All this is fed to us as the whole truth. Well, it isn't. What AIPAC, and most mainline Jewish organizations want is a strong Israel indeed, as its military strength is the only guarantee of its survival in the face of the overwhelming odds, especially now that Egypt, which has the strongest military in the Arab world (armed with American weapons), gets as much aid from the U.S. as does Israel. Add to that U.S. aid to Jordan with its American military equipment, and the sales of modern arms to Saudi Arabia, and the picture begins to look much bleaker for Israel.

As for the alleged desire to "enfeeble Palestinians" -- please, Mr. Massing, what's with the conspiracy theories? 

13. "Since the mid-1990s, AIPAC has been devoting much of its energy to warning against Iran's development of nuclear weapons, to denouncing the mullahs in Tehran, and to seeking their overthrow. Mearsheimer and Walt place much emphasis on the lobby's support for war in Iraq, but AIPAC's work on Iran has had far more impact in Washington (assisted as it is by the aggressive rhetoric and actions of President Ahmadinejad). The network with which AIPAC is associated, it should be said, does not constitute any sort of conspiracy or cabal; its various parts and members work independently and often take positions at odds with one another. Still, it would be foolish to ignore the very real ways in which their activities tend to reinforce one another as they agitate for a more muscular US presence in the Middle East and beyond."

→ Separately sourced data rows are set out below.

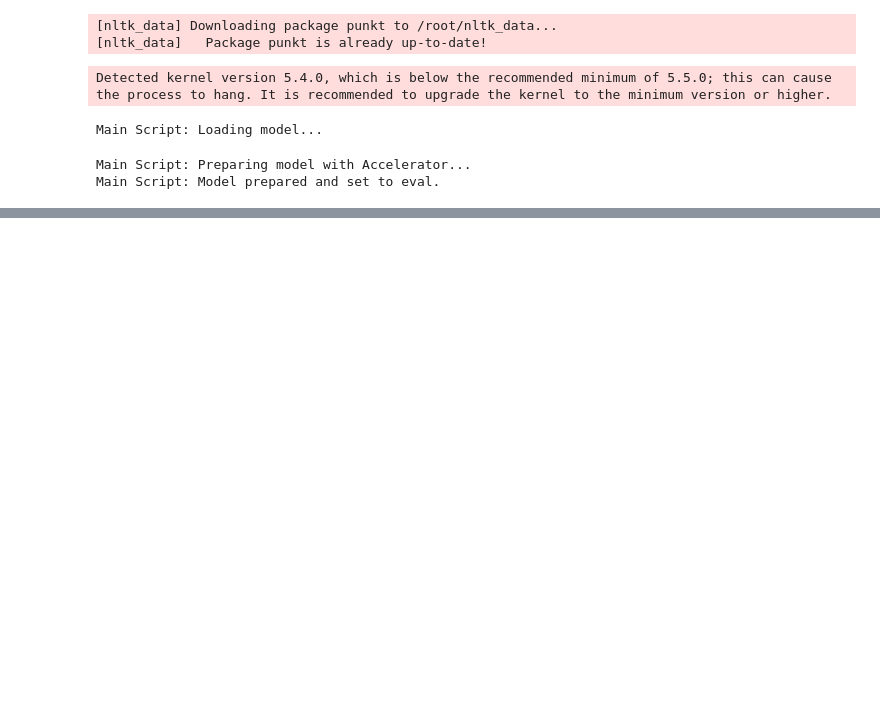
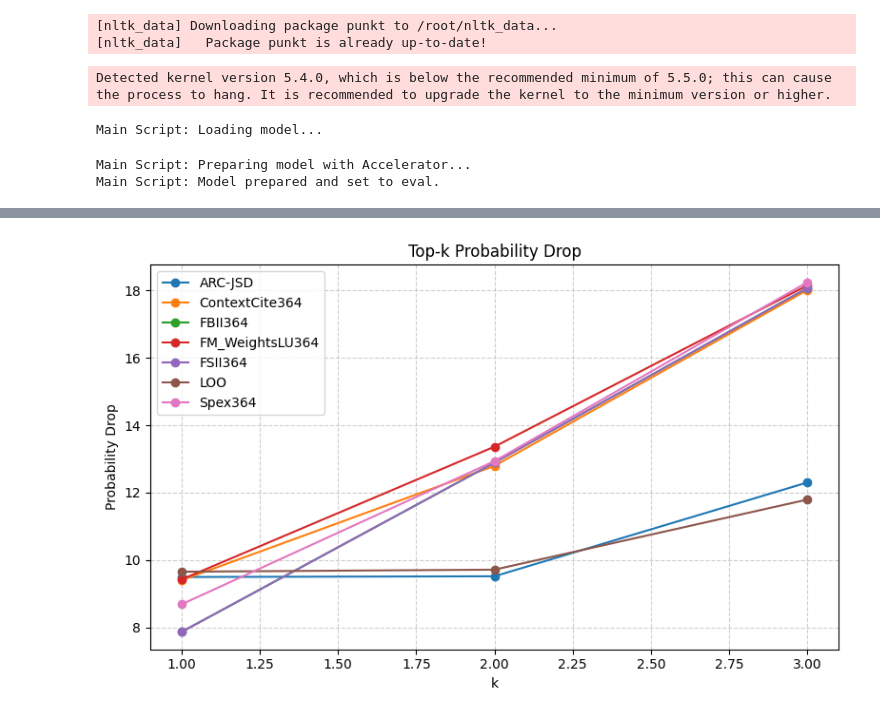
Before and after one commit to iNema9590/LLMX, a Jupyter notebook: Notebooks/musique_shap.ipynb, the cells around one changed output, grey strips where cells are left out. Saved outputs shown, nothing was run; the diff lists cells and outputs as text; code cells hidden in the pictures; blank space fills up the shorter version.

```diff
--- a/Notebooks/musique_shap.ipynb
+++ b/Notebooks/musique_shap.ipynb
@@ -40,7 +40,7 @@ def get_titles(lst):
 
 df.paragraphs=df.paragraphs.apply(get_titles)
 # %%
-df['Sentences'] = df['paragraphs'].apply(
-    lambda para_list: [sent for para in para_list for sent in nltk.sent_tokenize(para)]
-)
+# df['Sentences'] = df['paragraphs'].apply(
+#     lambda para_list: [sent for para in para_list for sent in nltk.sent_tokenize(para)]
+# )
 # %%
@@ -292,4 +356,4 @@ def summarize_and_print(all_results, k_values=[1, 3, 5]):
 
     return df_summary
 # %%
-summarize_and_print(all_results, k_values=[1, 3, 5])
+df_res=summarize_and_print(all_results, k_values=[1, 2, 3])
@@ -331,0 +409,19 @@ plot_recall_at_k(recall_table, k_values=[1, 2, 3, 4, 5])
+# %%
+plt.figure(figsize=(8, 5))
+for method in df_res.index:
+    plt.plot(
+        [1, 2, 3],
+        df_res.loc[method, ['topk_probability_k1', 'topk_probability_k2', 'topk_probability_k3']],
+        marker='o',
+        label=method
+    )
+
+plt.xlabel('k')
+plt.ylabel('Probability Drop')
+plt.title('Top-k Probability Drop')
+plt.legend()
+plt.grid(True, linestyle='--', alpha=0.6)
+plt.tight_layout()
+plt.show()
+# %% [output]
+[figure, added]
```
Also changed, not shown: parts of 14 cells of this notebook, 5 other files.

All I can say here is kudos to AIPAC for bringing up the issue of nuclear-armed Iran back in the 1990s -- the world would have fared better had the U.S. government paid more attention. 

14. Massing then goes on to "expose" who is who in the Jewish power world, connecting various dots, and calling the Middle East Forum founder, Daniel Pipes, "an energetic neoconservative whose views seem extreme even within that world". Is this Massing's description, or that of Pipes' alleged "neoconservative" critics? If it's the latter, some data to prove the point would be most welcome. The New Republic, a centrist (or left of center, as some would argue) magazine, gets portrayed as a neocon outlet. 

The Conference of Presidents of Major American Jewish Organizations ("far less known than AIPAC but nearly as powerful") "is run by its executive vice-chairman, Malcolm Hoenlein, who has long been close to the settlers' movement; for several years in the mid-1990s, he served as an associate chair for the annual fund-raising dinners held in New York for Bet El, a militant settlement near Ramallah." Unlike Mr. Massing, I happen to know a number of people from Bet El (a town near Jerusalem), and do NOT find them to be particularly "militant".

"The editor of [AIPAC's] 'Activities Update' is Michael Lewis, the son of Bernard Lewis, the Princeton scholar and interpreter of the Arab world who gave advice to the Bush administration in the months preceding the war in Iraq." Here again, one accusation follows another. First, the distinguished (and rather timid) father (Bernard) is called a neocon, then his son is implicated with AIPAC. Wow, what impeccable logic.

Of course, in Massing's dictionary "neocon" is a swear word. I had previously thought that reasonable people could disagree on that. Apparently, I was wrong. After all, who am I, when stacked against someone who gets published in the venerable New York Review of Books?

15. "The nasty campaign waged against John Mearsheimer and Stephen Walt has itself provided an excellent example of the bullying tactics used by the lobby and its supporters."

Ergo, the conclusion. AIPAC is powerful and bad. Critics of the "two eminent members of the academic establishment" are "nasty" and "hysterical". Thus, despite the few flaws and weaknesses that "The Israel Lobby" was shown to have, it is basically good, while the Israel lobby is bad. Q.E.D.

What a house of cards ...

Seva.Brodsky(at)gmail(.)com